You know how you hear a good story and you’re not quite sure whether its true or not? So it is with the pub and the church in Brighton. But first, let me dig deep into my memory bank, back to 1979 in Tuttlingen, a small town in southern Germany. I was working there on a building site, ostensibly to learn German, but in fact there was a lot more Turkish spoken. Anyone remember Auf Wiedersehen, Pet? Anyway, as I was the youngest and most gullible, the capo (foreman) put me on the pneumatic drill. We were demolishing a bridge. I started drilling away, bits of concrete flying everywhere. After a while the capo came to watch. He looked solemn and shook his head. Then he said that I should be careful because if the drill reached a certain pitch then the sound waves could cause my teeth to shatter. He assured me it didn’t happen very often, but he’d seen a case a few years earlier. Again, he shook his head sadly at the thought of the guy with no teeth left. I asked him what the pitch was, he said that it depended on the teeth. Just a matter of luck. At the end of the day I was relieved I still had my teeth, and asked my fellow workers about it. They laughed and laughed and laughed… nevertheless, as I worked through the rest of the summer, I was glad when I wasn’t on the drill; it sounded plausible enough.

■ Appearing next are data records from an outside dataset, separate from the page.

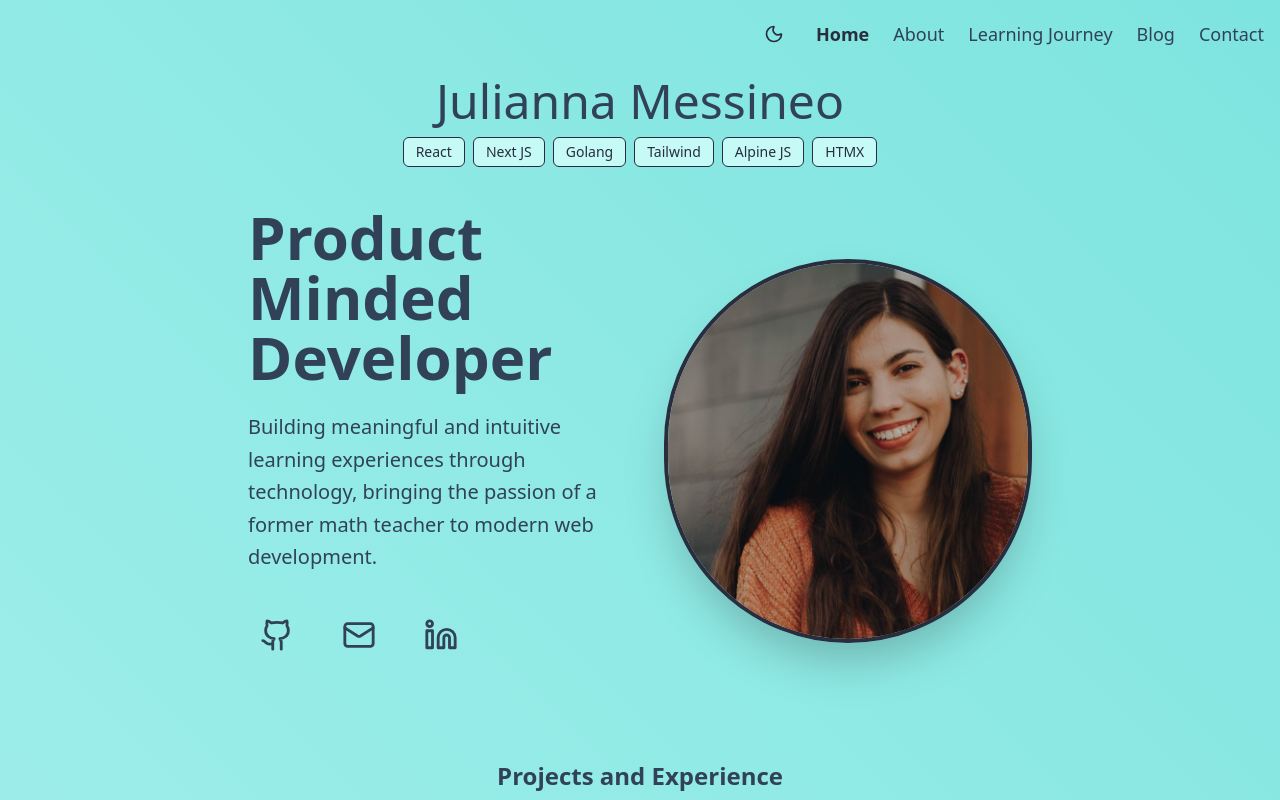
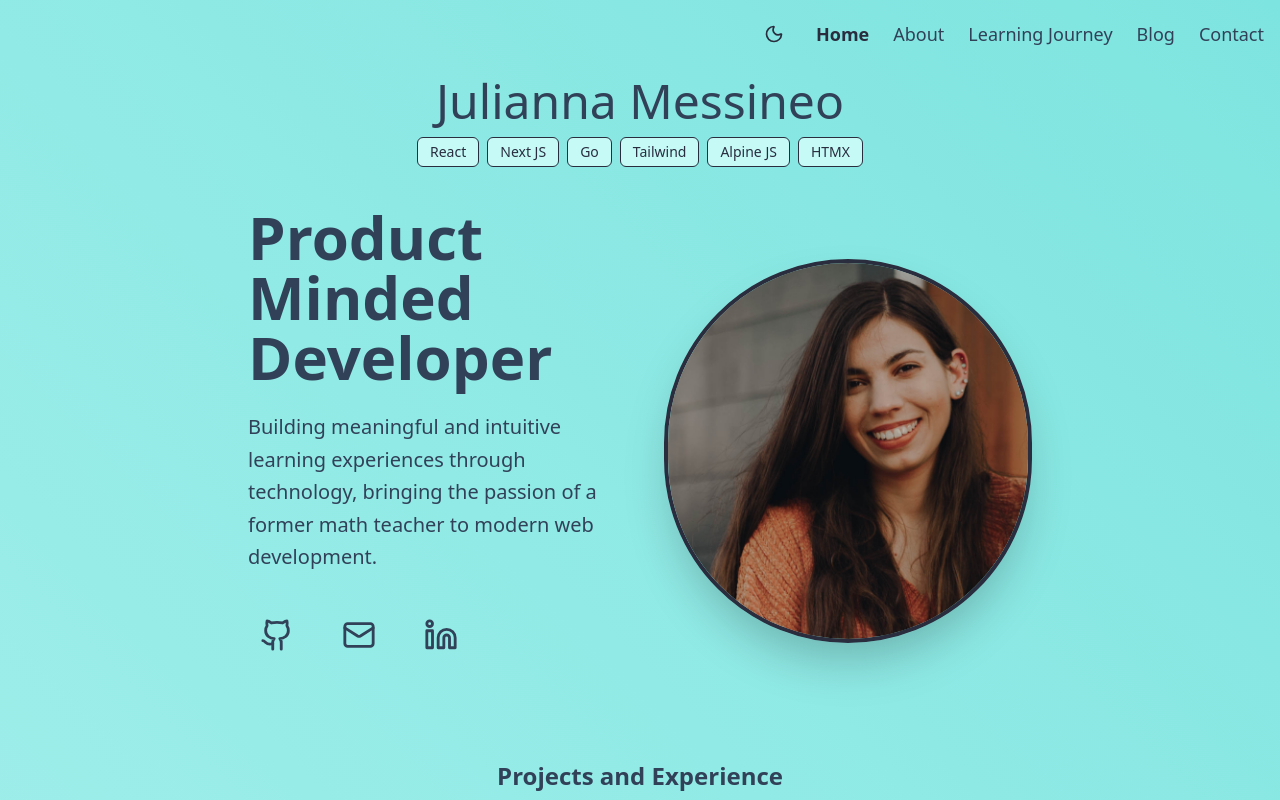
Before and after one commit to mathematiCode/Next-Portfolio, a Next.js app: page / in a window 1280 px wide. Shown: the top 800 px of the page. Built offline with nearby package versions, Linux system fonts and the light colour scheme.

Commit message:
fix blog preview images

```diff
--- a/app/blogs/blogPostsConfig.tsx
+++ b/app/blogs/blogPostsConfig.tsx
@@ -96,7 +96,7 @@ export const blogPostsConfig: BlogPostConfig[] = [
     preview: (
       <Image
         alt="math puzzle with one piece placed out of bounds"
-        src="/out-of-bounds.png"
+        src="/out-of-bounds-no-bg.png"
         width={300}
         height={200}
       />
--- a/app/page.tsx
+++ b/app/page.tsx
@@ -7,7 +7,7 @@ export default function Home() {
     <div className="flex flex-col min-h-screen items-center justify-center font-sans">
       <h1>Julianna Messineo</h1>
       <div className="flex flex-wrap gap-2 justify-center">
-        {['React', 'Next JS', 'Golang', 'Tailwind', 'Alpine JS', 'HTMX'].map(
+        {['React', 'Next JS', 'Go', 'Tailwind', 'Alpine JS', 'HTMX'].map(
           tech => (
             <span
               key={tech}
```
Also changed, not shown: public/out-of-bounds-no-bg.png (added), 1 other file (tests, documents, lock files or other folders).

And so to the pub and the church. Two venerable British institutions, both somewhat in decline. When we reached Brighton, I joined my friend Thomas and his family for a delicious, hearty soup, and then we repaired to the nearby pub. The pub is called the Southern Belle, in memory of a special train service between London and Brighton, which had dining cars and provided a first class service for the few. Originally it was called the Iron Duke, as one of Wellington’s friends lived in the aptly named Waterloo Street. Directly opposite the pub is St Andrew’s Church, which was built in 1828, the same year as the pub. Legend has it that there is an underground tunnel between the two, which allowed parishioners to go straight from the Sunday service to having a drink without having to run the gamut of disapproving stares. This remains a closely held secret even today – you will not be able to find out too much on the internet about it.